═════ RAW DATA
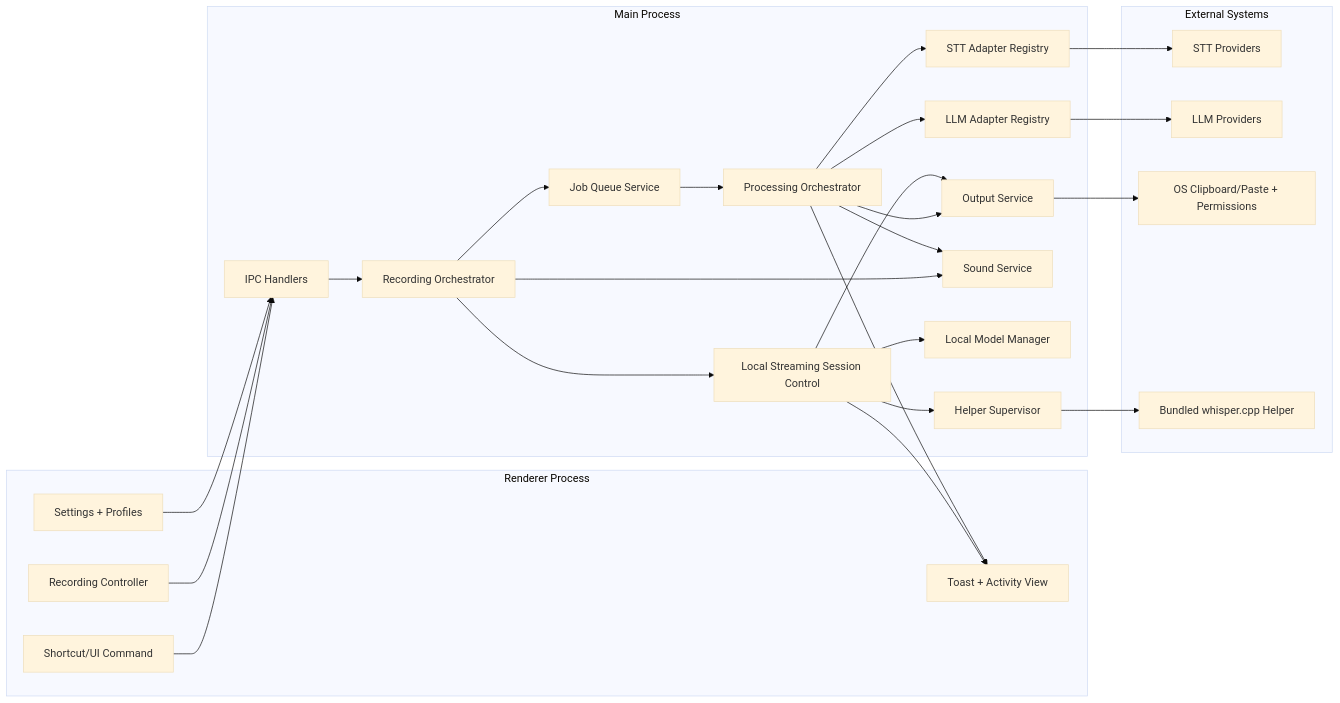
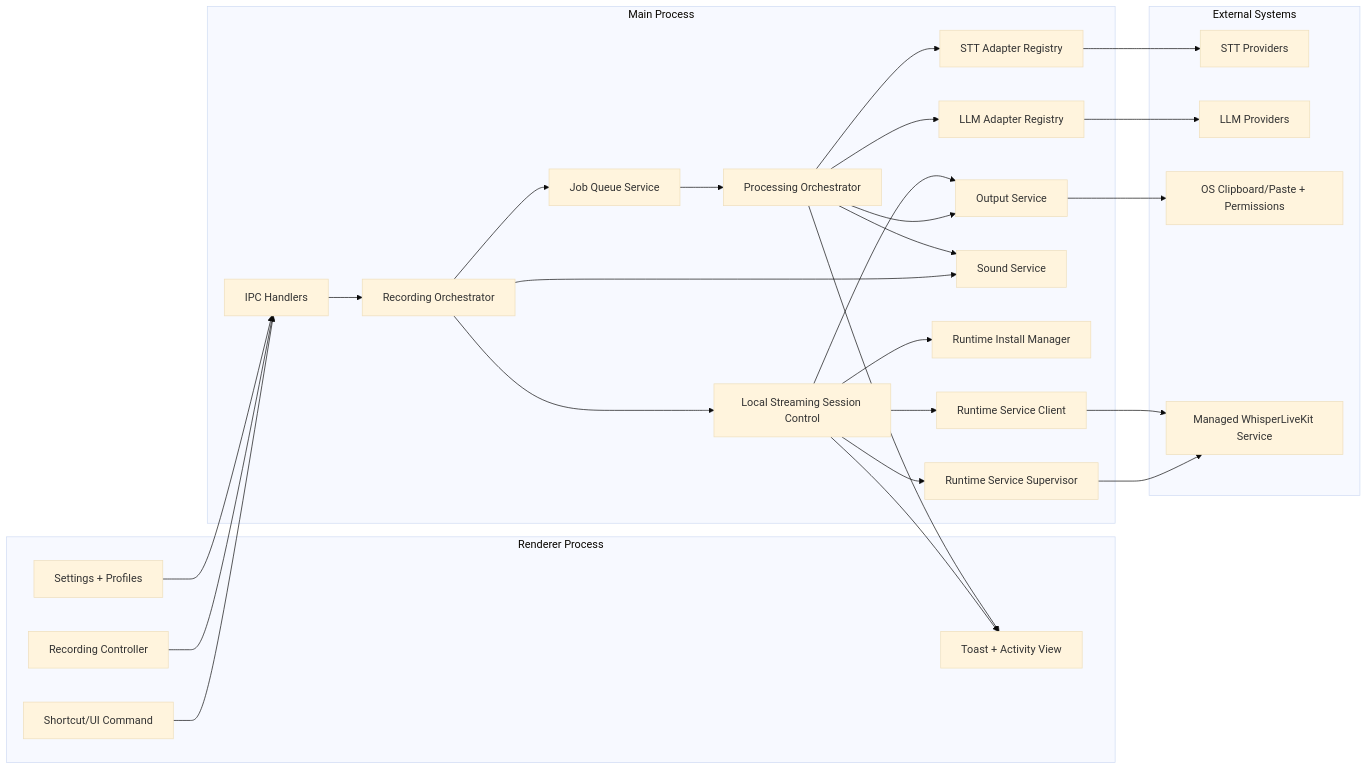
Before and after one commit to massun-onibakuchi/speech-to-text-app: the first of 8 diagrams in specs/spec.md, drawn with Mermaid (base theme). The commit also changed other lines of this file and 5 other files, not shown here.

Commit message:
docs: switch local streaming architecture to whisperlivekit

````diff
--- a/specs/spec.md
+++ b/specs/spec.md
@@ -97,48 +97,50 @@
 ```mermaid
 flowchart LR
   subgraph UI[Renderer Process]
     A[Shortcut/UI Command]
     B[Recording Controller]
     C[Settings + Profiles]
     D[Toast + Activity View]
   end
 
   subgraph MAIN[Main Process]
     E[IPC Handlers]
     F[Recording Orchestrator]
     G[Job Queue Service]
     H[Processing Orchestrator]
     I[STT Adapter Registry]
     J[LLM Adapter Registry]
     K[Output Service]
     L[Sound Service]
     M[Local Streaming Session Control]
-    Q[Local Model Manager]
-    R[Helper Supervisor]
+    Q[Runtime Install Manager]
+    R[Runtime Service Supervisor]
+    T[Runtime Service Client]
   end
 
   subgraph EXT[External Systems]
     N[STT Providers]
     O[LLM Providers]
     P[OS Clipboard/Paste + Permissions]
-    S[Bundled whisper.cpp Helper]
+    S[Managed WhisperLiveKit Service]
   end
 
   A --> E
   B --> E
   C --> E
   E --> F
   F --> G
   G --> H
   H --> I --> N
   H --> J --> O
   H --> K --> P
   F --> M
   M --> Q
   M --> R --> S
+  M --> T --> S
   M --> K
   M --> D
   F --> L
   H --> L
   H --> D
 ```
````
══════════
WHAT YOU NEED TO DO » Please output the full listing above exactly, minus any pictures.

SOLUTION FOR THIS PROBLEM »
Before and after one commit to massun-onibakuchi/speech-to-text-app: the first of 8 diagrams in specs/spec.md, drawn with Mermaid (base theme). The commit also changed other lines of this file and 5 other files, not shown here.

Commit message:
docs: switch local streaming architecture to whisperlivekit

````diff
--- a/specs/spec.md
+++ b/specs/spec.md
@@ -97,48 +97,50 @@
 ```mermaid
 flowchart LR
   subgraph UI[Renderer Process]
     A[Shortcut/UI Command]
     B[Recording Controller]
     C[Settings + Profiles]
     D[Toast + Activity View]
   end
 
   subgraph MAIN[Main Process]
     E[IPC Handlers]
     F[Recording Orchestrator]
     G[Job Queue Service]
     H[Processing Orchestrator]
     I[STT Adapter Registry]
     J[LLM Adapter Registry]
     K[Output Service]
     L[Sound Service]
     M[Local Streaming Session Control]
-    Q[Local Model Manager]
-    R[Helper Supervisor]
+    Q[Runtime Install Manager]
+    R[Runtime Service Supervisor]
+    T[Runtime Service Client]
   end
 
   subgraph EXT[External Systems]
     N[STT Providers]
     O[LLM Providers]
     P[OS Clipboard/Paste + Permissions]
-    S[Bundled whisper.cpp Helper]
+    S[Managed WhisperLiveKit Service]
   end
 
   A --> E
   B --> E
   C --> E
   E --> F
   F --> G
   G --> H
   H --> I --> N
   H --> J --> O
   H --> K --> P
   F --> M
   M --> Q
   M --> R --> S
+  M --> T --> S
   M --> K
   M --> D
   F --> L
   H --> L
   H --> D
 ```
````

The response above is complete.